It’s been a summer of catastrophic weather events that have devastated the globe: record setting heat waves in Europe, China and the U.S. and the most severe fire season Canada has ever seen — Alberta, Nova Scotia, Quebec, the Northwest Territories and B.C. being the worst hit.
These events are a tragic reminder of why we need strong climate policies. The Energy Action Framework announced by Premier David Eby in March plugged a hole in B.C.’s climate plan by committing to developing a policy to drive down oil and gas emissions to meet the 2030 target and developing a requirement for new liquefied natural gas (LNG) facilities to be net-zero by 2030.
It also signalled a recognition that the province needs more electricity to meet its climate goals and a pivot to attracting investment in the clean economy instead of LNG.
LNG development is the biggest threat to B.C.’s climate targets, and the government was right to announce a policy to ensure the sector would do its fair share.
Since the announcement, B.C. has set up a B.C. Hydro task force to accelerate the electrification of B.C.’s buildings, vehicles, and industries and established the Clean Energy and Major Projects office to fast-track investment in clean energy projects.
The province is working on a new industrial carbon pricing system, a cap on oil and gas emissions, new regulations on oil and gas methane emissions, and a legislated net-zero target. To achieve net-zero, LNG terminals will need to be fully electrified. LNG Canada Phase 1 will only be partly electric, while Woodfibre will be fully electric. All the other remaining projects have committed to going electric, but the question remains as to where the electricity will come from, and who will pay for the transmission lines. These terminals will require new gas production in the Montney area, much of which will also need to be electrified for B.C. to have a change at meeting its climate targets.
The proposed industrial carbon pricing system, oil and gas emissions cap, and net-zero requirement by 2030 for new LNG and accountability rules are the most ambitious policies of their kind in the country. The government has committed to developing many of these in the next six months, an ambitious timeline.
B.C. has been less ambitious with its proposed methane rules, which are weaker than what the federal government and the U.S. Environmental Protection Agency have proposed.
One question that remains is the direction of B.C.’s broader economic strategy. As others have pointed out, the recently announced Regional Resource and Energy Table indicates the province is headed in the right direction focusing on advancing clean energy projects.
But a large and powerful LNG lobby remains.
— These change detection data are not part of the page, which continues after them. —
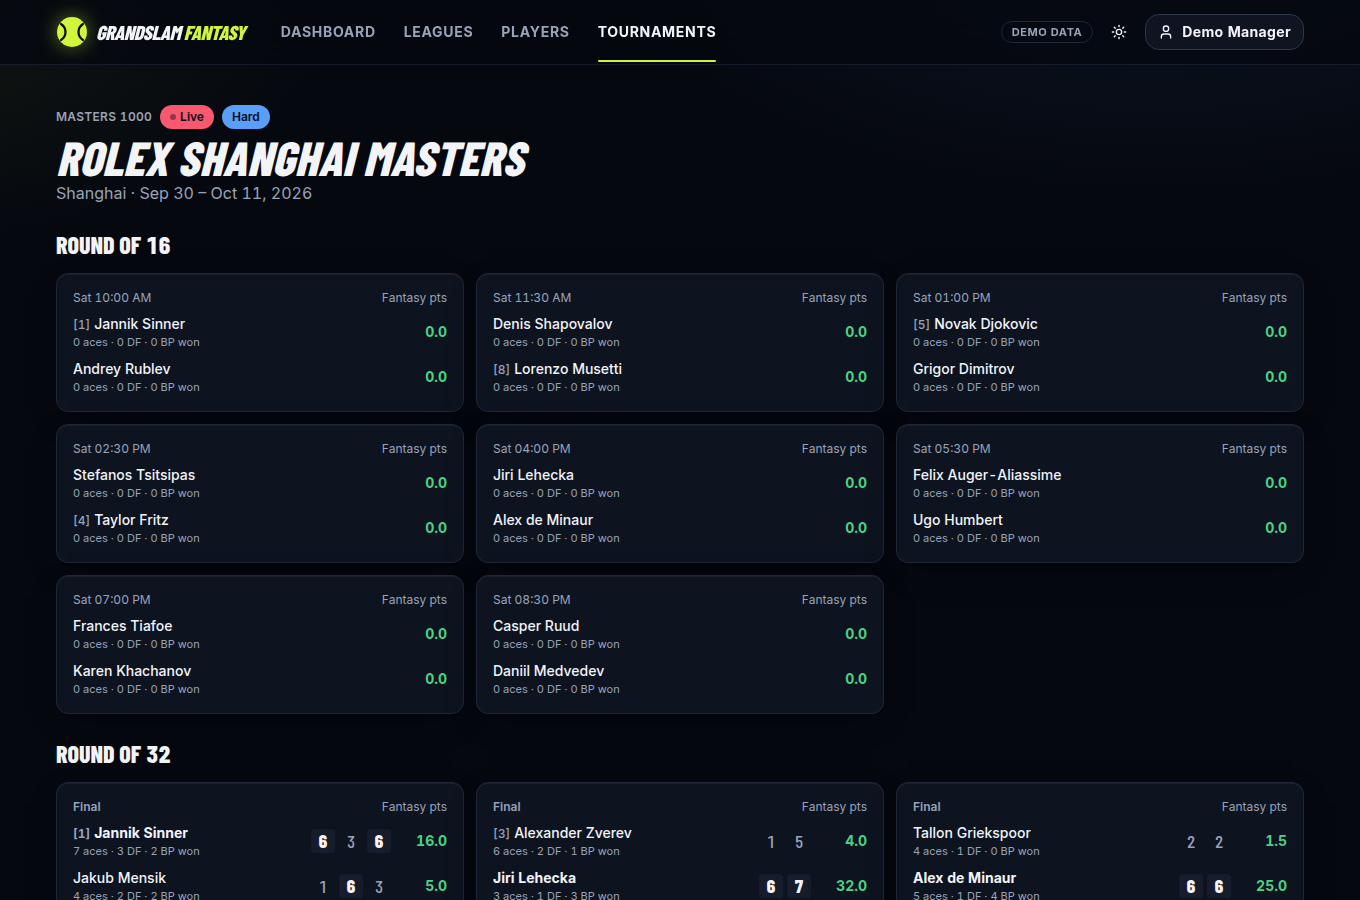
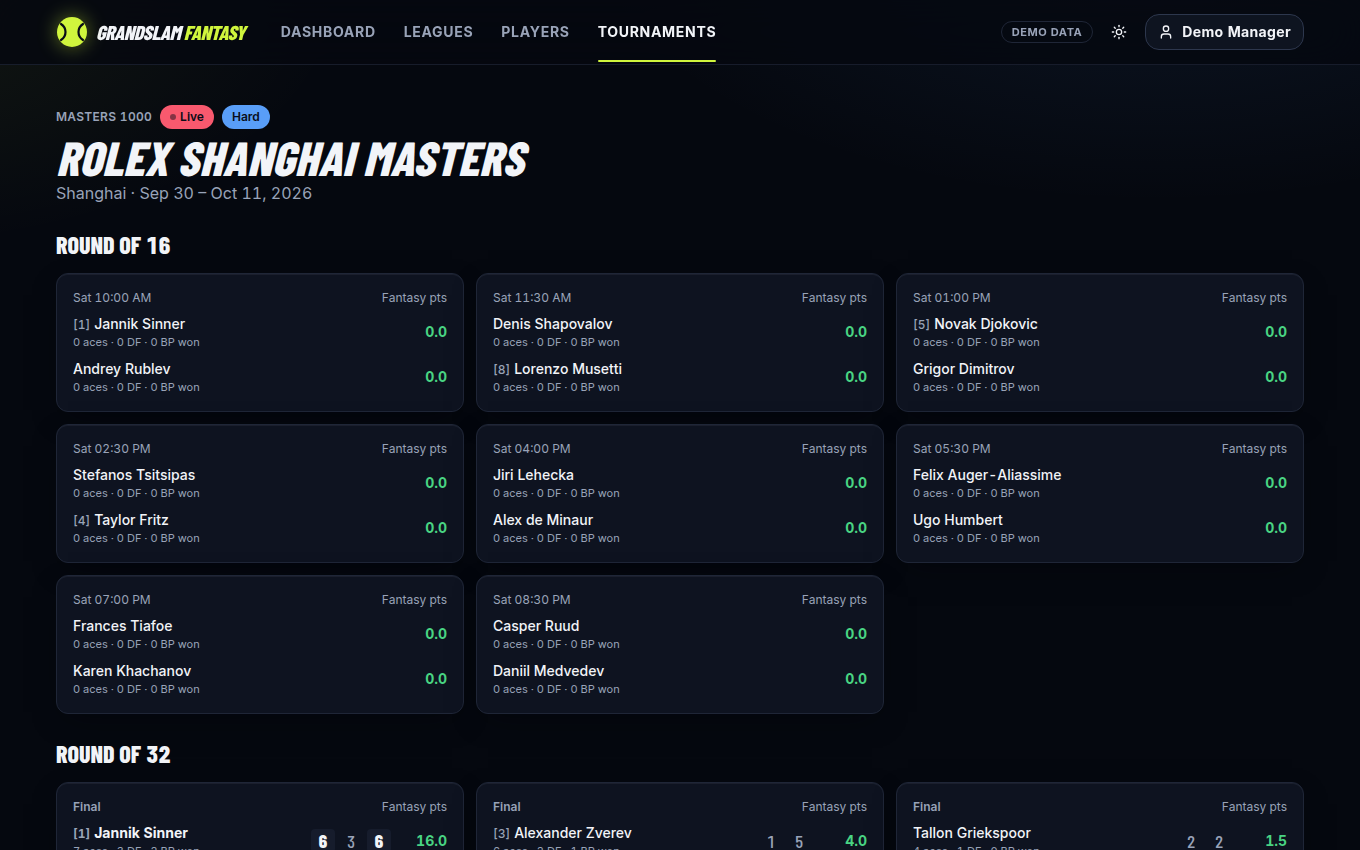
docs: even 2x2 screenshot grid in README
Re-captures the four README screenshots at one size (1360x850) and lays
them out in an equal-width grid. Drops the mobile screenshots.

Claude-Session: https://claude.ai/code/session_01WxVCGfPktk5fhog6bUCvKf

diff --git a/README.md b/README.md
@@ -72,17 +72,16 @@ Running stats (aces, double faults, breaks) score while a match is in progress s
 
 ## Screens
 
-| Lineup builder on the court | Live head-to-head league |
-| --- | --- |
-| ![Lineup](docs/screenshots/roster.png) | ![League](docs/screenshots/h2h.png) |
-
-| Dashboard | Live scores |
-| --- | --- |
-| ![Dashboard](docs/screenshots/dashboard.png) | ![Live scores](docs/screenshots/tournament-live.png) |
-
-| Mobile lineup | Mobile league |
-| --- | --- |
-| <img src="docs/screenshots/mobile-roster.png" width="300" alt="Mobile lineup"> | <img src="docs/screenshots/mobile-league.png" width="300" alt="Mobile league"> |
+<table>
+  <tr>
+    <td width="50%" align="center"><b>Lineup builder on the court</b><br><img src="docs/screenshots/roster.png" width="100%" alt="Lineup builder on the court"></td>
+    <td width="50%" align="center"><b>Live head-to-head league</b><br><img src="docs/screenshots/h2h.png" width="100%" alt="Live head-to-head league"></td>
+  </tr>
+  <tr>
+    <td width="50%" align="center"><b>Dashboard</b><br><img src="docs/screenshots/dashboard.png" width="100%" alt="Dashboard"></td>
+    <td width="50%" align="center"><b>Live scores</b><br><img src="docs/screenshots/tournament-live.png" width="100%" alt="Live scores"></td>
+  </tr>
+</table>
 
 - **Landing**: hero, live tournaments, how it works, scoring.
 - **Dashboard**: stat tiles, next lineup deadline with countdown, league cards with rank and points, live and upcoming events.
The province will soon have two LNG terminals — LNG Canada Phase 1 and Woodfibre — and the B.C. government will face intense pressure to reverse decisions that prioritize investments in growing a clean energy economy and instead allocate electricity to expanding LNG production.
There is a clear global consensus and momentum in shifting away from fossil fuels toward clean energy. Most credible agencies, including BP, Equinor and the International Energy Agency, agree that if the world continues at its current pace of climate action, we will need less natural gas and more clean energy. The IEA says that in every scenario, except for a detour away from the current path of decarbonization, the world already has enough LNG projects.
Premier Eby has chosen to prioritize investments in clean energy projects to feed a growing global appetite for wind, solar, critical minerals, clean hydrogen and other key components of the energy transition. He should aspire to help other countries follow B.C.’s lead and invest in exporting products the world will need more of — clean energy.
If B.C. can keep the ambition it has shown so far, it will create a prosperous clean energy economy, instead of increasing reliance on LNG — a risky bet in a world that is moving away from fossil fuels.
Jan Gorski is director of the oil and gas program at the Pembina Institute.
Bookmark our website and support our journalism: Don’t miss the news you need to know — add VancouverSun.com and TheProvince.com to your bookmarks and sign up for our newsletters here.
You can also support our journalism by becoming a digital subscriber: For just $14 a month, you can get unlimited, ad-lite access to The Vancouver Sun, The Province, National Post and 13 other Canadian news sites. Support us by subscribing today: The Vancouver Sun | The Province.